Nitrogen and carbon starvation regulate conidia and protoperithecia formation in Neurospora crassa grown on solid media

M. Ricci, D. Krappmann and V.E.A. Russo - Max Planck Institut für molekulare Genetik, Ihnestraße 73, 1000 Berlin 33, Germany

It is known that nitrogen and carbon limitation regulate conidiation in shaken liquid cultures (Guignard et al. 1984 Can. J. Microbiol. 30:1210-1215; Muller and Russo 1989 Fungal Genetics Newsletter 36:58-60), and that nitrogen starvation regulates protoperithecial formation in solid medium (Sommer et al. 1987 Planta 170:205-208). We investigated the influence of nitrogen and carbon starvation on both sexual and asexual differentiation under exactly the same conditions of growth on solid medium.

We grew Neurospora crassa (OR wild type, mt a) on 20 ml agar medium in 8 cm diameter petri plates covered with circular dialysis membrane. The medium was a modified Vogel's medium (Russo 1988 J. Photochem. Photobiol. 2:59-65) with 4 mM NH4Cl as sole nitrogen source and 1% (w/v) sorbose plus 0.1% (w/v) glucose as sole carbon sources. The plates were inoculated with 1 x 10 4 conidia spread onto the dialysis membranes and were incubated in the dark at 23oC. After three days the membranes were transferred onto new plates. The four different types of plates were:

       +N +G    (50 mM NH4Cl, 1% sorbose, 0.1% glucose)

       +N -G    (50 mM NH4Cl, no carbon source)

       -N +G    (no nitrogen source, 1% sorbose, 0.1% glucose)

       -N -G    (no nitrogen source, no carbon source)

All plates were illuminated with 1 min of blue light (6 W/m 2) just after transfer and 24 h later. Protoperithecia were counted using a binocular microscope 48 h after the transfer (Degli Innocenti and Russo 1983 Photochem. Photobiol. 37:49-51) and macroconidia were collected with 5 ml sterile twice-distilled water. The number of viable macroconidia was determined immediately by plating.
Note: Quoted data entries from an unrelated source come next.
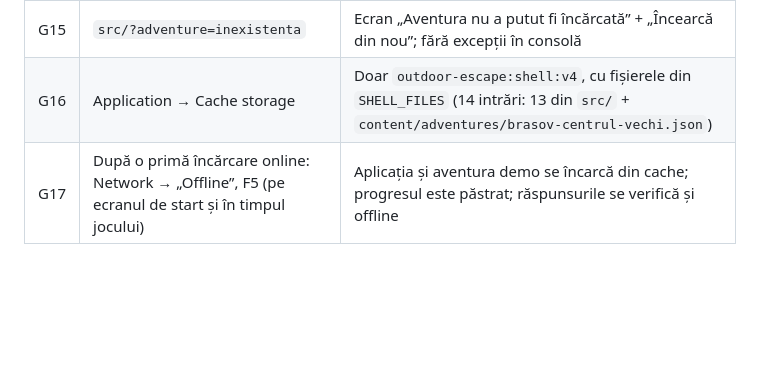
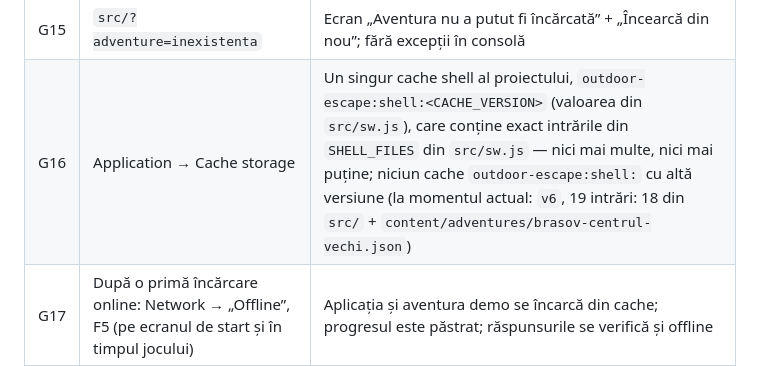
Before and after one commit to rezervari/outdoor-escape, a Markdown page: docs/07_TESTING.md, the part around the change. Rendered like a GitHub page; blank space fills up the shorter version.

```diff
--- a/docs/07_TESTING.md
+++ b/docs/07_TESTING.md
@@ -315,7 +315,7 @@ Se execută la `http://localhost:8000/src/` și, după publicare, la `https://re
 | G13 | Termină aventura | Ecran final: „Felicitări…”, scorul „X din 350 puncte”, „Provocări rezolvate: N din 3”, „Joacă din nou” |
 | G14 | F5 pe ecranul final, apoi „Joacă din nou” | Rezultatul rămâne după F5; „Joacă din nou” duce la start și șterge progresul |
 | G15 | `src/?adventure=inexistenta` | Ecran „Aventura nu a putut fi încărcată” + „Încearcă din nou”; fără excepții în consolă |
-| G16 | Application → Cache storage | Doar `outdoor-escape:shell:v4`, cu fișierele din `SHELL_FILES` (14 intrări: 13 din `src/` + `content/adventures/brasov-centrul-vechi.json`) |
+| G16 | Application → Cache storage | Un singur cache shell al proiectului, `outdoor-escape:shell:<CACHE_VERSION>` (valoarea din `src/sw.js`), care conține exact intrările din `SHELL_FILES` din `src/sw.js` — nici mai multe, nici mai puține; niciun cache `outdoor-escape:shell:` cu altă versiune (la momentul actual: `v6`, 19 intrări: 18 din `src/` + `content/adventures/brasov-centrul-vechi.json`) |
 | G17 | După o primă încărcare online: Network → „Offline”, F5 (pe ecranul de start și în timpul jocului) | Aplicația și aventura demo se încarcă din cache; progresul este păstrat; răspunsurile se verifică și offline |
 | G19 | `src/?adventure=inexistenta` cu Network → „Offline” | Ecranul de eroare („Verifică conexiunea…”) + „Încearcă din nou” — doar aventura demo este în cache |
 | G18 | Simulare mobil 360 px (secțiunea 12.3) | Fără derulare orizontală; butoanele principale pe toată lățimea, cel puțin 48 px înălțime |
```
Also changed, not shown: docs/02_CLAUDE_PROJECT_INSTRUCTIONS.md (+6 -8 lines).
The data are shown in Table 1 and analyzed in Table 2.

Table 1. Number of conidia and protoperithecia per plate in nitrogen or glucose starvation
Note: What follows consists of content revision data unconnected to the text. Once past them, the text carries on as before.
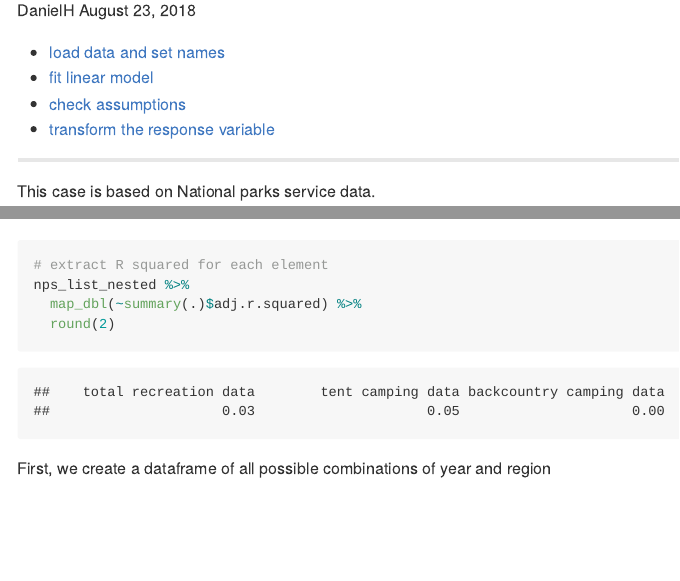
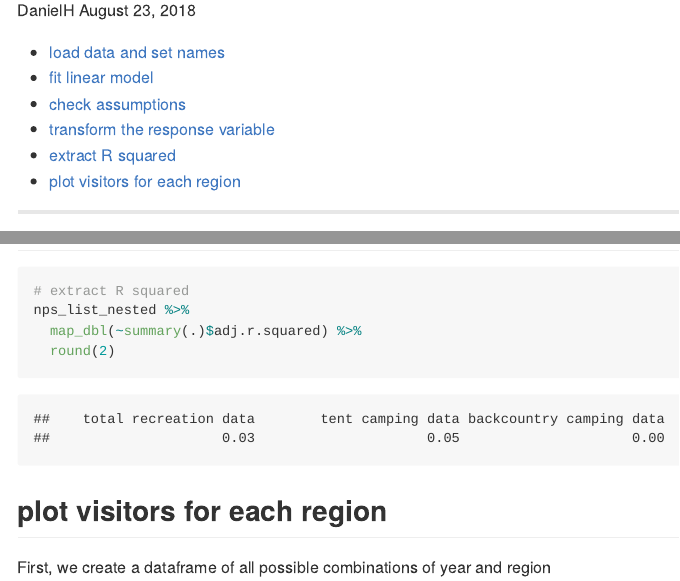
Before and after one commit to 3Dan3/purrr_functional_programming, an R Markdown document (NPS_case/NPS_case.Rmd): the page in a window 1100 px wide, from 110 px down, and a second part further down, joined at a grey line. The pictures show the output file NPS_case/NPS_case.md that the author committed with the source, drawn offline in the style of GitHub.

Commit message:
edit files

````diff
--- a/NPS_case/NPS_case.Rmd
+++ b/NPS_case/NPS_case.Rmd
@@ -141,9 +143,13 @@ nps_list_nested %>%
 
-# extract R squared for each element
+```{r}
+# extract R squared
 nps_list_nested %>%
   map_dbl(~summary(.)$adj.r.squared) %>%
   round(2)
 ```
+
+
+## plot visitors for each region
 
 First, we create a dataframe of all possible combinations of year and region
 
````
Also changed, not shown: NPS_case/NPS_case.md, NPS_case/NPS_case.Rmd (2 more changed lines).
Experiment   +N +G            +N -G            -N +G           -N -G     
            conidia   Pp     conidia   Pp     conidia   Pp     conidia   Pp
     I      1.5x107    0    5.0x10^8  1000   3.7x10^4  8950   1.3x10^7  11400
    II      1.2X10^7   0    5.3x10^8   200   4.3x10^4  8800   1.7X10^7  10250
   III      0.9x10^7   0    1.5x10^8   500   8.0x10^4 13150   1.3x10^7  10050
Average     1.2x107    0    4.0x10^8   550   5.3x10^4 10300   1.3x10^7  10550
Pp = protoperithecia
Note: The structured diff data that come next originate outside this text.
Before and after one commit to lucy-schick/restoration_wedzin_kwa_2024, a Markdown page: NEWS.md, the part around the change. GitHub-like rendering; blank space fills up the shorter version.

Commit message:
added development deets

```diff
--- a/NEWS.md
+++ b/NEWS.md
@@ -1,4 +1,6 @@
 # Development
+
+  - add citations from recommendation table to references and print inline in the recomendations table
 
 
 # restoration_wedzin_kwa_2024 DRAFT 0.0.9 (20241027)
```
In each experiment, the data are the average of three plates.

Table 2. Regulation of conidia and protoperithecia by nitrogen and carbon starvation. Analysis of data of Table 1.

               conidia                       protoperithecia   

(-N/+N) +G    (5.3X10^4/1.2X10^7)=0.005     (10,300/0)>10,300

(-N/+N) -G    (1.3X10^7/4.0X10^8)=0.03      (10,550/570)=18

(-G/+G) +N    (4.0X10^8/1.2X10^7)=30         (570/0)> 570	

(-G/+G) -N    (1.3X10^7/5.3X10^4)=260        (10,550/10,300)=1

(-N/+N) +G     is the ratio between the number of conidia (or protoperithecia)
               in plates containing no nitrogen and the number of conidia 
               (or protoperithecia) in plates containing nitrogen.  In both plates
               carbon was present.  The other symbols have similar meanings. 

Nitrogen starvation inhibited production of conidia and induced production of protoperithecia. Carbon starvation induced both conidia and protoperithecia. In the case -N(-G/+G) the ratio was 1, but this is probably due to saturation of the biological system. It was not possible for cultures to make more than 10,000 protoperithecia/plate and this value is reached already by nitrogen starvation.

Nitrogen and glucose acted synergistically for conidial production. For example, the plates of +N-G type had 1 x 10 4 more conidia than the plates of -N+G type. It would be interesting to know whether glucose and nitrogen starvation influenced the expression of con and bli genes. con genes are candidates as important genes in the conidiation process (Berlin and Yanofsky 1985 Mol. Cell. Biol. 5:849-855) while bli genes are candidates as important genes in the formation of protoperithecia (Sommer et al. 1989 NAR 17:5713-5723).